━━ Information shown
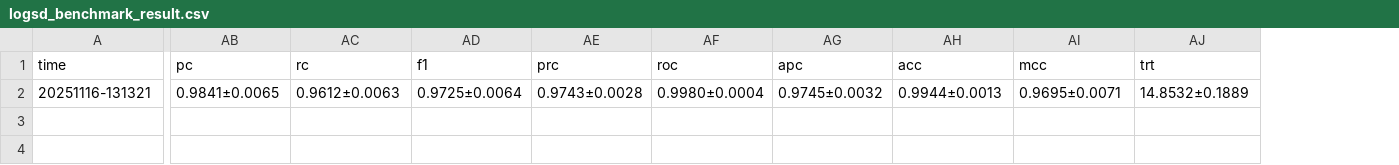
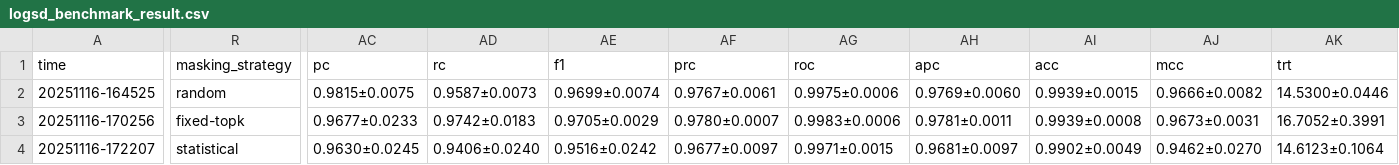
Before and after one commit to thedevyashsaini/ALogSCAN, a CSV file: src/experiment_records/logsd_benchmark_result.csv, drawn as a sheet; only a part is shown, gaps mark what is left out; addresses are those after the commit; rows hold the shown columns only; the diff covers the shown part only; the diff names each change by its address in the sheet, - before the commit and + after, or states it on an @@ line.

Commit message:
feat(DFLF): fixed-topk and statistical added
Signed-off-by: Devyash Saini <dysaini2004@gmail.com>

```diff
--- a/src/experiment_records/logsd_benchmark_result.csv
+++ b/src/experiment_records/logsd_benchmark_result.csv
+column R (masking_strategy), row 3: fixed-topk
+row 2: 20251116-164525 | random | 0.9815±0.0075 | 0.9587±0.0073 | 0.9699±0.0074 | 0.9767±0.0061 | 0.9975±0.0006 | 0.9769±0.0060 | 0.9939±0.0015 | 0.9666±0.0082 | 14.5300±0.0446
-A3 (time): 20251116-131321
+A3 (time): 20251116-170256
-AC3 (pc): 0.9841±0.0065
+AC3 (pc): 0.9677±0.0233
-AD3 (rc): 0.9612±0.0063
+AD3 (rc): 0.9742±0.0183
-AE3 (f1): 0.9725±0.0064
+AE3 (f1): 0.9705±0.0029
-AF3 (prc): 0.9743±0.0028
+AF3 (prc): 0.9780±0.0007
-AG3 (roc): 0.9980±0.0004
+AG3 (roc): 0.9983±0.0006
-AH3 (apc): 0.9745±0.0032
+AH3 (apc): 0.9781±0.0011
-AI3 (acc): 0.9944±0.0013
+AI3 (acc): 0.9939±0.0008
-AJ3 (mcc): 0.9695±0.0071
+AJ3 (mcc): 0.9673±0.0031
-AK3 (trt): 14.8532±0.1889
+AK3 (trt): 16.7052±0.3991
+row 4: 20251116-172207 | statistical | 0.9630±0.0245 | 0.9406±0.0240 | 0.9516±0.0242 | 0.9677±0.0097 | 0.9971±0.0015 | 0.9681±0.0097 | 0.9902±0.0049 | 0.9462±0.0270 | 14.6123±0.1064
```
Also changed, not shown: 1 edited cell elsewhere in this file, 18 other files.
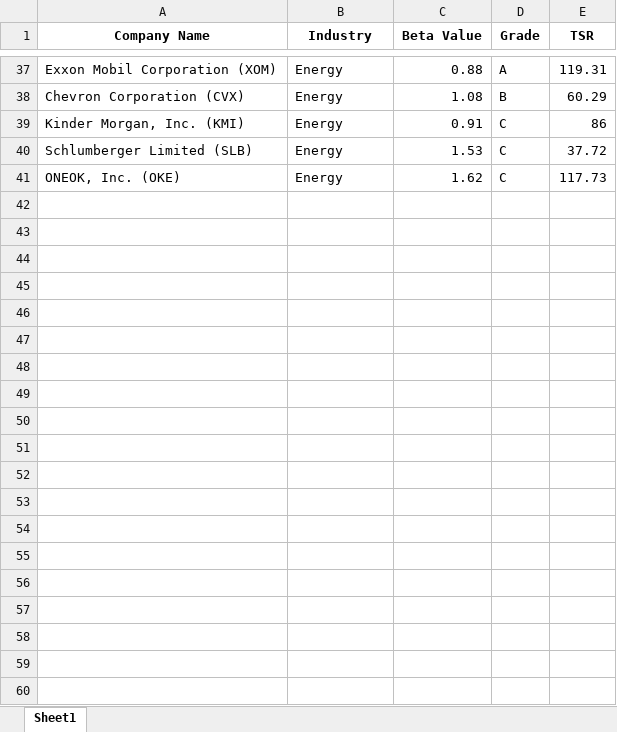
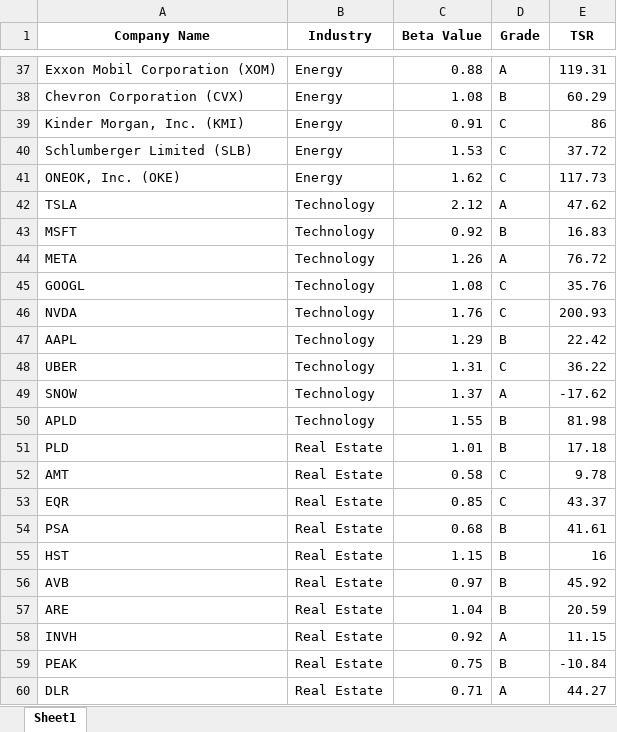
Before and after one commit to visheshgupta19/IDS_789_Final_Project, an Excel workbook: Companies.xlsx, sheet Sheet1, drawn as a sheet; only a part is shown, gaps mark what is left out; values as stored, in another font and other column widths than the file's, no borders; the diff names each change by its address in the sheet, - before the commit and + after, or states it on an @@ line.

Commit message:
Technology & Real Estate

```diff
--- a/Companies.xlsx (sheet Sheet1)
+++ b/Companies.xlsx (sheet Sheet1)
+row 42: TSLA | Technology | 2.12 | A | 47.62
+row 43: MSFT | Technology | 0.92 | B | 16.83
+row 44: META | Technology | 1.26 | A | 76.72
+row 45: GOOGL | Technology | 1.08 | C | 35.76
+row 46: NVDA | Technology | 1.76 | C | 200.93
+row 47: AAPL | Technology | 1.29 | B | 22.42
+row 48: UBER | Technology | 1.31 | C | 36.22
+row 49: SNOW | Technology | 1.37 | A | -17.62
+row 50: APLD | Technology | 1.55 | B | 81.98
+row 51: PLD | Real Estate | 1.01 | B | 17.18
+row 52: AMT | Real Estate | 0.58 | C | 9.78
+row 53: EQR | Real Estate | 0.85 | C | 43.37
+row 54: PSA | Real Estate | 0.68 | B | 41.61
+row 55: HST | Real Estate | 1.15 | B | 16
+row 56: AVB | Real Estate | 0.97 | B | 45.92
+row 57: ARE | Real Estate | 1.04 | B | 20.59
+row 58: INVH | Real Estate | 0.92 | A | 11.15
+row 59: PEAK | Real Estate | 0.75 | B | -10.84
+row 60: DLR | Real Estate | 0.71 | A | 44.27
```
━━━━
[Work order]:
Return the total number of lines in the records that contain "sheet", without any explanation.

[Problem solution]:
4